Pollen and foraminifera reveal quite a lot about the environment of the Paleocene.  The Paleocene flora consisted of a strange mix of temperate and tropical species, though the former were probably adapted to much warmer temperatures than those of today.  Plants from the walnut, birch, and elm families grew side-by-side with those from the mango-cashew, balsa, sweetsop, palm, frankinscense, and tea families.  The Paleocene lasted for 10 million years, and the pollen record shows that plant diversity steadily increased by 15% until the PETM.  The PETM is an acronym for the Paleocene-Eocene Thermal Maximum.  For some undetermined reason average global temperatures suddenly increased by 10-20 degrees Fahrenheit, and CO2 levels in the atmosphere spiked too.  This either directly or indirectly caused the extinction of 38% of plant species and is known as the terminal Paleocene extinction event.  Scientists think there are several possible ecological causes for the floral extinctions:  The climate became drier to the detriment of water-loving species of plants, the increase in CO2 levels in the atmosphere may have favored some species of plants over others, and new species of animals evolved that the plants had no defenses against.  Scientists don’t think the climate changed faster than the plants could adjust their geographical range to, but this may have been a an indirect contributing factor.

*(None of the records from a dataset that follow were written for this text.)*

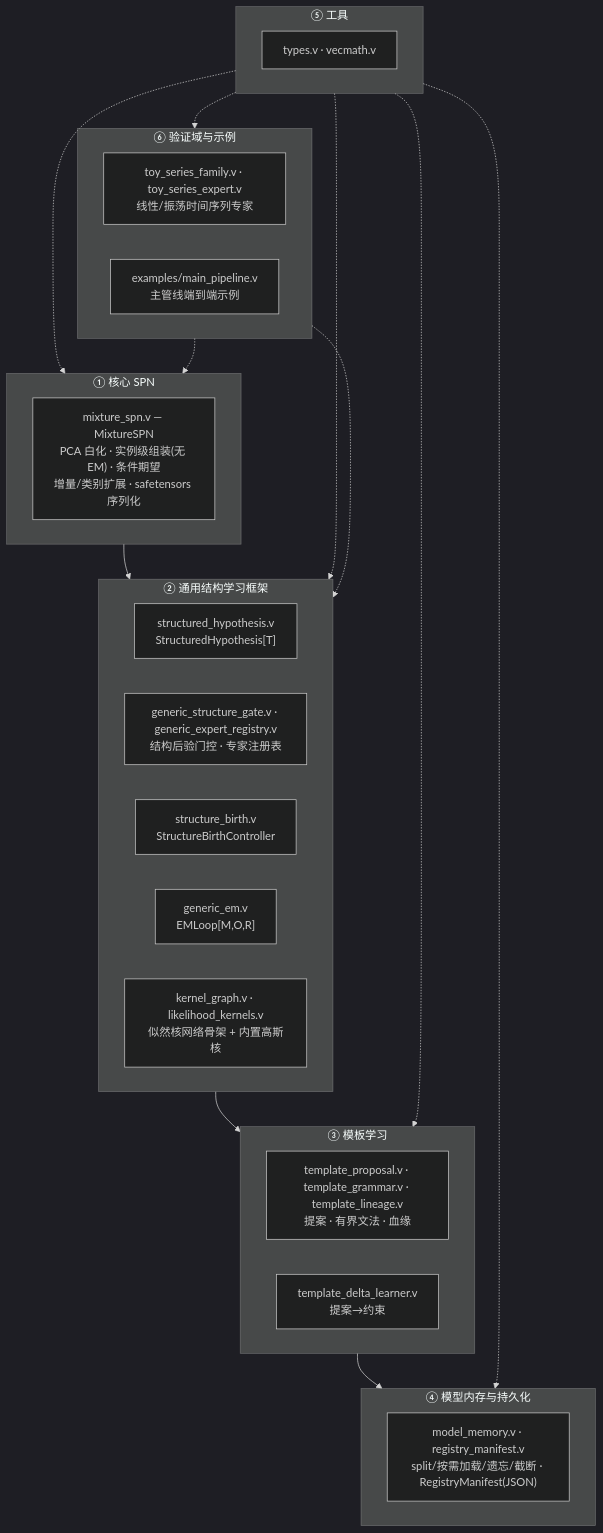
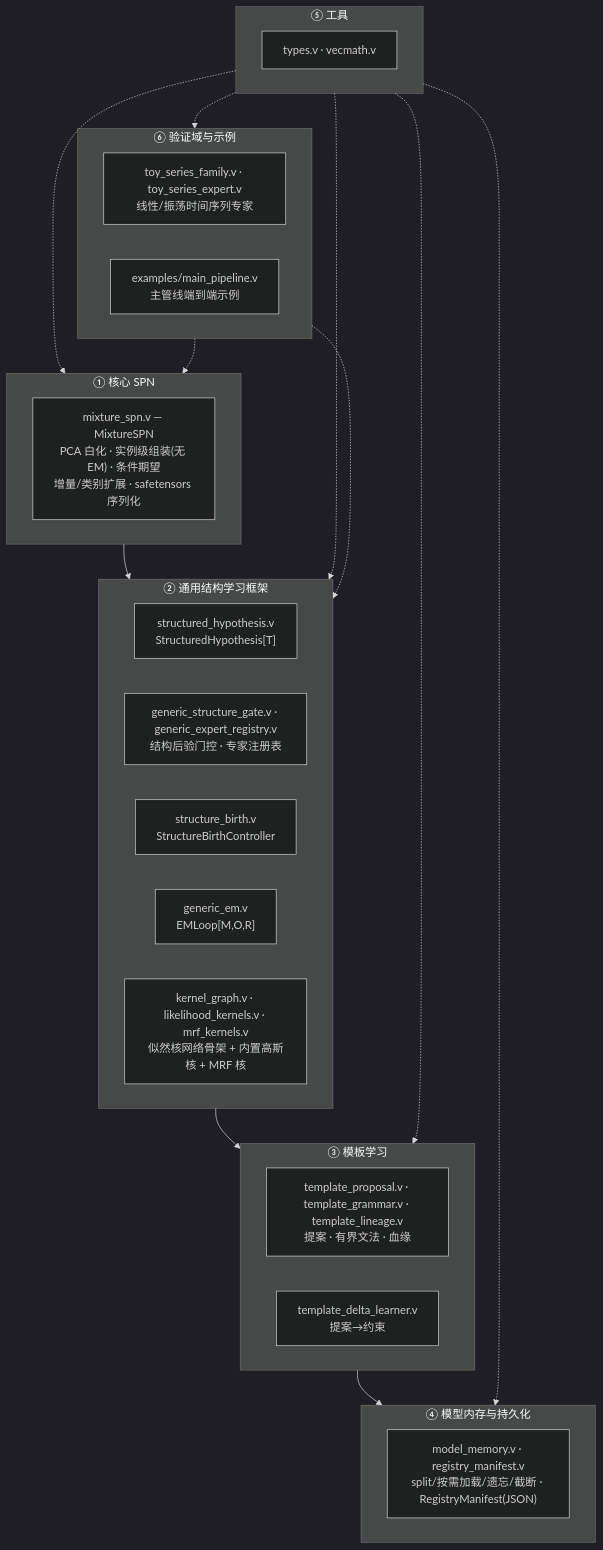
The first of 2 diagrams in README.md (aki-xavier/conger), drawn with Mermaid (dark theme) before and after one commit. The commit also changed other lines of this file and 4 other files, not shown here.

First line of the commit message:
Add MRF likelihood kernels (GMRF + Potts) with lattice wiring

````diff
--- a/README.md
+++ b/README.md
@@ -11,30 +11,30 @@
 ```mermaid
 flowchart TD
     subgraph L1["① 核心 SPN"]
         A["mixture_spn.v — MixtureSPN<br/>PCA 白化 · 实例级组装(无 EM) · 条件期望<br/>增量/类别扩展 · safetensors 序列化"]
     end
     subgraph L2["② 通用结构学习框架"]
         B["structured_hypothesis.v<br/>StructuredHypothesis[T]"]
         C["generic_structure_gate.v · generic_expert_registry.v<br/>结构后验门控 · 专家注册表"]
         D["structure_birth.v<br/>StructureBirthController"]
         E["generic_em.v<br/>EMLoop[M,O,R]"]
-        K["kernel_graph.v · likelihood_kernels.v<br/>似然核网络骨架 + 内置高斯核"]
+        K["kernel_graph.v · likelihood_kernels.v · mrf_kernels.v<br/>似然核网络骨架 + 内置高斯核 + MRF 核"]
     end
     subgraph L3["③ 模板学习"]
         G["template_proposal.v · template_grammar.v · template_lineage.v<br/>提案 · 有界文法 · 血缘"]
         H["template_delta_learner.v<br/>提案→约束"]
     end
     subgraph L4["④ 模型内存与持久化"]
         I["model_memory.v · registry_manifest.v<br/>split/按需加载/遗忘/截断 · RegistryManifest(JSON)"]
     end
     subgraph L5["⑤ 工具"]
         J["types.v · vecmath.v"]
     end
     subgraph L6["⑥ 验证域与示例"]
         T["toy_series_family.v · toy_series_expert.v<br/>线性/振荡时间序列专家"]
         X["examples/main_pipeline.v<br/>主管线端到端示例"]
     end
     L1 --> L2 --> L3 --> L4
     L5 -.-> L1 & L2 & L3 & L4 & L6
     L6 -.-> L1 & L2
 ```
````
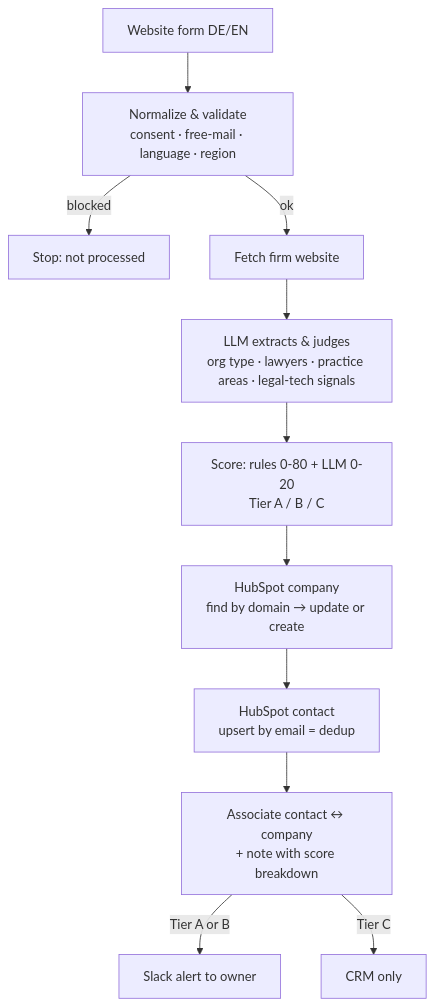
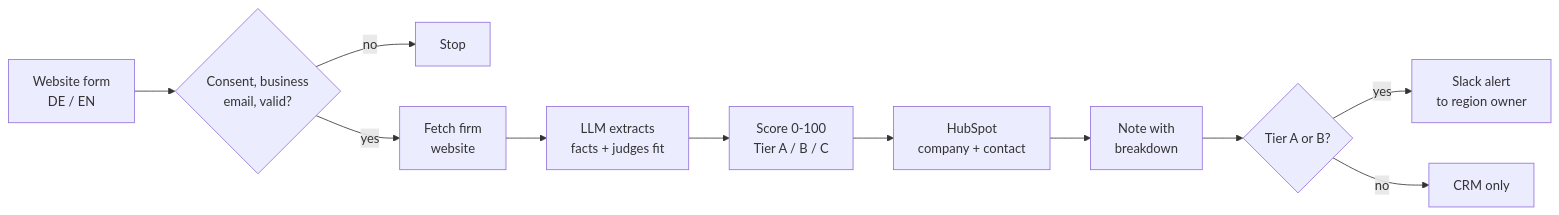
One commit to anat100/Lead-enrichment-and-routing-engine changed the diagram in README.md. Above: the diagram before and after it, drawn with Mermaid. The commit also changed other lines of this file and 34 other files, not shown here.

````diff
--- a/README.md
+++ b/README.md
@@ -11,13 +49,13 @@
 ```mermaid
-flowchart TD
-    A[Website form DE/EN] --> B[Normalize & validate<br/>consent · free-mail · language · region]
-    B -->|blocked| X[Stop: not processed]
-    B -->|ok| C[Fetch firm website]
-    C --> D[LLM extracts & judges<br/>org type · lawyers · practice areas · legal-tech signals]
-    D --> E[Score: rules 0-80 + LLM 0-20<br/>Tier A / B / C]
-    E --> F[HubSpot company<br/>find by domain → update or create]
-    F --> G[HubSpot contact<br/>upsert by email = dedup]
-    G --> H[Associate contact ↔ company<br/>+ note with score breakdown]
-    H -->|Tier A or B| I[Slack alert to owner]
-    H -->|Tier C| J[CRM only]
+flowchart LR
+    A[Website form<br/>DE / EN] --> B{Consent, business<br/>email, valid?}
+    B -- no --> X[Stop]
+    B -- yes --> C[Fetch firm<br/>website]
+    C --> D[LLM extracts<br/>facts + judges fit]
+    D --> E[Score 0-100<br/>Tier A / B / C]
+    E --> F[HubSpot<br/>company + contact]
+    F --> G[Note with<br/>breakdown]
+    G --> H{Tier A or B?}
+    H -- yes --> I[Slack alert<br/>to region owner]
+    H -- no --> J[CRM only]
 ```
````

Only 1 Paleocene vertebrate fossil has ever been discovered in southeastern North America.  In 1932 at Caddo Parrish, Louisiana while drilling a core for an oil well, workers accidentally hooked the skull of Ansinochus fortunatus–a kind of archaic ungulate.  Half of the southeast was under ocean water during the Paleocene, but uplands hosted an interesting cavalcade of primitive mammals, if we assume they were similar to those found at Paleocene fossil sites in other parts of the world.  Marsupials, monotremes, and multituberculates were common.  Multituberculates were a family of rodent-like mammals that lived in the tree tops of the Cretaceous but became extinct during the early Eocene.  Though they resembled rodents, they were not placental mammals and therefore not at all closely related to any extant family of mammals.  Insectivores were the evolutionary base for many placental mammals including the nyctertheridae (pre-bat) and tree shrews (pre-primate).  Condylarths were archaic hooved animals.  Extinct creodonts were the dominant meat-eaters along with primitive carnivores and carnivorous ungulates.  Pantedonts, uinitheres, and xenoungulates were the first large herbivores to evolve following the extinction of the dinosaurs.  The below link is an excellent source of information on Paleocene vertebrate life.


Harrington, Guy; and Carlos Jaramill

“Paratropical Floral Extinction in the Late Paleocene-Early Eocene”

Journal of the Geological Society V. 164 2007 pp. 323-332